I love working in venture capital. It’s an honor and a privilege to support entrepreneurs and teams reimagining the future. Sometimes these companies create lasting value through a product or service offered, or through the creation of jobs and community. In the best (and most magical) cases, it’s both. I also meet founders who are on a race to the top and more short-term in their thinking, oftentimes an unfortunate bi-product of an industry that can reward short-term value (i.e. a prestigious funding headline and quick exit). Whatever the motivation, I find the most inspiration in those building with a much longer horizon in sight.

This past summer I joined Breakout for a tour of downtown Los Angeles with community-minded leaders, stopping by RVCC Intersect for coffee with founder Chris Adams. Chris spoke of his affection for the early days of downtown Los Angeles and the 100-year development plan resulting in the city we know today. He closed with a question and challenge: “What’s built to last?” In the case of downtown L.A., there was a blueprint for a city, buildings, and common place where people would gather, live, and continue building upon 100 years later. This concept of innovating with 100 years of value in mind resonated, especially on the heels of countless discussions with entrepreneurs around long-term value creation.

2017 happened to carry special significance for me, marking 100 years since my grandparents came to the United States from their hometown of Ocampo, Mexico. Born in 1890 and 1895 respectively, my grandfather and grandmother lived in a very different world than I do today. In 1917 they packed their bags, grabbed their loved ones, and fled the Mexican Revolution by train, traveling over 1,100 miles to the small, dusty town of Clovis, New Mexico. My grandfather was a laborer and accepted an offer to help build the southwestern railroad with the promise of land, citizenship, and a meager income to support his growing family. They would go on to raise ten children in their small adobe home (my father the youngest born in 1934), resulting in hundreds of descendants who are now scientists, lawyers, judges, doctors, teachers, artists, and even venture capitalists.

A rare photo of my grandparents Encarnación and Luz from the 1920s

I wonder if my grandparents ever thought about the year 2017 or what would come of their move to the U.S. There were many near-term motivations to make the journey, namely safety, security, and opportunity for their young family. Little did they know the tremendous impact they would have on the hundreds of people — myself included — who represent the fruits of their labor starting with that slow and dusty train ride 100 years ago.

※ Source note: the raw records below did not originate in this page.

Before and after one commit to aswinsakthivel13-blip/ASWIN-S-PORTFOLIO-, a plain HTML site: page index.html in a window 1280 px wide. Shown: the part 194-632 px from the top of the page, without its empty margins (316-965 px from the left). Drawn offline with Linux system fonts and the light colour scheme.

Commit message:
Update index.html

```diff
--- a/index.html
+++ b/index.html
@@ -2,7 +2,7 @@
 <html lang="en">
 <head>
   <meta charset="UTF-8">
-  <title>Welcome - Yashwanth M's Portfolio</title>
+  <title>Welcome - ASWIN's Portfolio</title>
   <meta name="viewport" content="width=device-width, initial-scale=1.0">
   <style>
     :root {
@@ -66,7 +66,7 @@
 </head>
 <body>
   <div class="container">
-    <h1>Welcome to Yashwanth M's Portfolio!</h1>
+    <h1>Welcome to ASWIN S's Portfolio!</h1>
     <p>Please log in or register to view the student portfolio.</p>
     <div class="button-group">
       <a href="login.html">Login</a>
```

Here I am a century later drafting this thing called a blog on my laptop 37,022 feet in the sky (on the post-Christmas SFO-BNA flight to our new home). 2017 was the year my husband and I packed our bags and relocated to Nashville, Tennessee. I can’t help but reflect on the motivations behind grand moves and seemingly big decisions, both short and long-term. What motivates us to act?

I find myself at the start of my very own 100-year plan, armed with 100 years of trails blazed by those who came before me. Looking ahead to 2018, I’ve decided to break ground in Nashville with the mantra of ‘built to last’. I can pursue this a number of ways — whether I continue building communities of values-aligned people pushing boundaries in the name of progress, or in the creation of tech that will transform the way future generations live.

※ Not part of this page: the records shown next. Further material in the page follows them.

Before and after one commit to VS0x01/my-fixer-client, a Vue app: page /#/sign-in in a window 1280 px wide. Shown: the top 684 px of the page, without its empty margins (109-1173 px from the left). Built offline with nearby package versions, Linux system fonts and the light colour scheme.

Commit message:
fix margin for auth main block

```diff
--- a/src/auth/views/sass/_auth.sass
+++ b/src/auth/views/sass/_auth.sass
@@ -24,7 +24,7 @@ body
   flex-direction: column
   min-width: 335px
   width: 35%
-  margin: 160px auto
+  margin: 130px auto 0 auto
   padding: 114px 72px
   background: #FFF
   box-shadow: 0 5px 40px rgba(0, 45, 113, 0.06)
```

Whatever form this all takes, I know I won’t stop building. After all, I do come from a long line of builders.